## TASK TO CARRY OUT
In the material below, find each line with the word "score" and list it.

## SUPPLIED MATERIAL
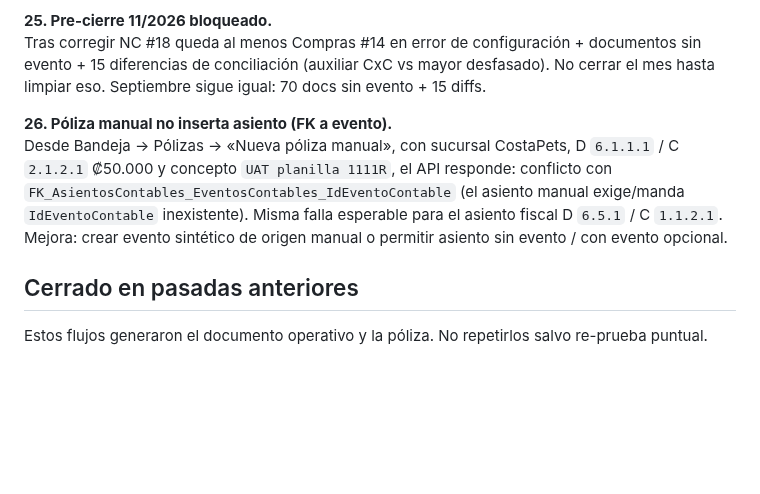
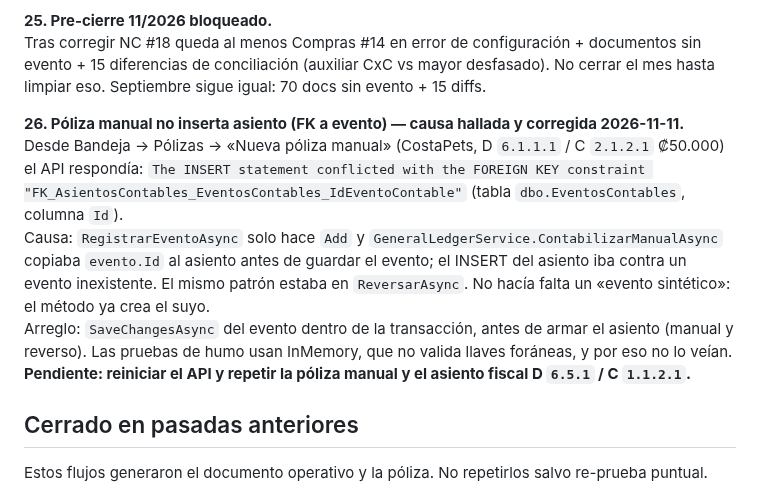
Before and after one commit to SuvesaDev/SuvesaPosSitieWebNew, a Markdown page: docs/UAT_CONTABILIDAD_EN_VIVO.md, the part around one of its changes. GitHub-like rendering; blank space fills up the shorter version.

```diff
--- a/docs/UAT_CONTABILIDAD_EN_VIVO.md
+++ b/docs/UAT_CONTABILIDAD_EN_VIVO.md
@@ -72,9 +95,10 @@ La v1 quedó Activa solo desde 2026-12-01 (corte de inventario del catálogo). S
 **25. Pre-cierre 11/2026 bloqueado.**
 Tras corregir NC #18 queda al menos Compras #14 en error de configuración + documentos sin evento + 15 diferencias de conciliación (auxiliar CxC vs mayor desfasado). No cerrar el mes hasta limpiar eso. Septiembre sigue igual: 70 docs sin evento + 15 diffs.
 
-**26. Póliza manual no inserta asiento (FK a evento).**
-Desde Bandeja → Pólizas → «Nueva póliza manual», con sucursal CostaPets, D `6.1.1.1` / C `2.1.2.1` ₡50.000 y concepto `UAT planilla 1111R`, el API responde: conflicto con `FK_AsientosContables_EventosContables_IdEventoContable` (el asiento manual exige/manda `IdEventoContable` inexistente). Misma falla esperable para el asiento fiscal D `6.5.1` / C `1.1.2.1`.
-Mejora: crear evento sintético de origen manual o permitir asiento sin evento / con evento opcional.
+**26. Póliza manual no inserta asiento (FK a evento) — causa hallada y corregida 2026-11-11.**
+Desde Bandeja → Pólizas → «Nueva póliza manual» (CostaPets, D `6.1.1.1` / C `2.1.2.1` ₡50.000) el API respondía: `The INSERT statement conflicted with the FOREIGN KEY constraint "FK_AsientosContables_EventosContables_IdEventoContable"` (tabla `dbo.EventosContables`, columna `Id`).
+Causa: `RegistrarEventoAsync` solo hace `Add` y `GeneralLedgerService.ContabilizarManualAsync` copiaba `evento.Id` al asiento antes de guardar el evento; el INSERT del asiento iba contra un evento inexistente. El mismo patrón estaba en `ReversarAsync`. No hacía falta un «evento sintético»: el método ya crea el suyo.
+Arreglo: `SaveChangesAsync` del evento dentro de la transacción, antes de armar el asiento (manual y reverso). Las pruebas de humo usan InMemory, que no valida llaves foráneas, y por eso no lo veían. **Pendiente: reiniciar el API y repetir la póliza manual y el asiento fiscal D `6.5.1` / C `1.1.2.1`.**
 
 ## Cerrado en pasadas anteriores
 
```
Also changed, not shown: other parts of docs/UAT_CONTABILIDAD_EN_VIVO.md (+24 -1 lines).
---
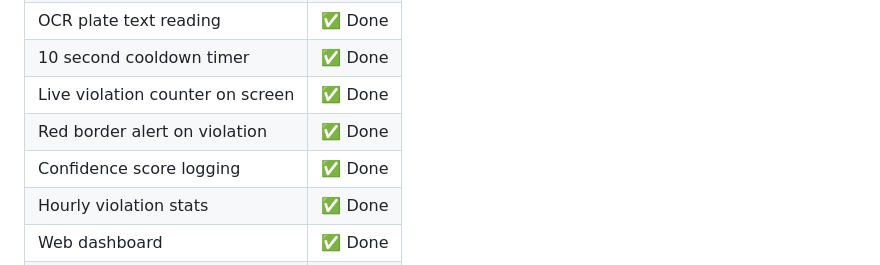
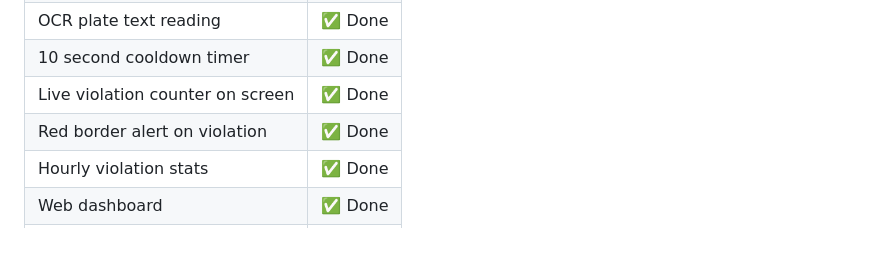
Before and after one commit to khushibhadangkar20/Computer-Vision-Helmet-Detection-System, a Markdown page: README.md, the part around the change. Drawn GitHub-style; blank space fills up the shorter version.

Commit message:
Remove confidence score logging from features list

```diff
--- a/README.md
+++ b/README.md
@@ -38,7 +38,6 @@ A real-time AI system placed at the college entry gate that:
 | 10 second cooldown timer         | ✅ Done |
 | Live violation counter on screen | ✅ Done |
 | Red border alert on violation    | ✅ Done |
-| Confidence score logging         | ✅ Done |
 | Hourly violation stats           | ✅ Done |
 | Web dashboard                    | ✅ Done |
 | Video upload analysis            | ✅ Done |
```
--
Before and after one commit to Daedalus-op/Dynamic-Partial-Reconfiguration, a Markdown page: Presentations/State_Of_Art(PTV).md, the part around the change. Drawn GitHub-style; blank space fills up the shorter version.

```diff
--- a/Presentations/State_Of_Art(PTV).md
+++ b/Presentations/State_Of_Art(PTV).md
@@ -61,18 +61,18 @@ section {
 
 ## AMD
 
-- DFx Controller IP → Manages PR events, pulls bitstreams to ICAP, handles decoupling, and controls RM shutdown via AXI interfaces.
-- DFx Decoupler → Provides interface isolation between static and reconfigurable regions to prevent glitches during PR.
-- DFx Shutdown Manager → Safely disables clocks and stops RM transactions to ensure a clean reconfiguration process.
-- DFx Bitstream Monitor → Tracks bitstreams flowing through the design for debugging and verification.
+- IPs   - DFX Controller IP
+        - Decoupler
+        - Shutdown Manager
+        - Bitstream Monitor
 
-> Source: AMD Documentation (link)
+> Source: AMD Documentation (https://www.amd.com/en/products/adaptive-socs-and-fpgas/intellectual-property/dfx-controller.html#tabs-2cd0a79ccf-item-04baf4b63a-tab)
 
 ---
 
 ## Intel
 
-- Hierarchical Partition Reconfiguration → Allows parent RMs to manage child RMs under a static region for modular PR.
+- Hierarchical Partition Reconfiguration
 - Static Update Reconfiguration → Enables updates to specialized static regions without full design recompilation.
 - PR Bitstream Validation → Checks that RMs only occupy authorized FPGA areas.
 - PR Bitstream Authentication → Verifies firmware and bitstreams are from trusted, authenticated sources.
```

## TASK RESPONSE
Remove confidence score logging from features list
-| Confidence score logging         | ✅ Done |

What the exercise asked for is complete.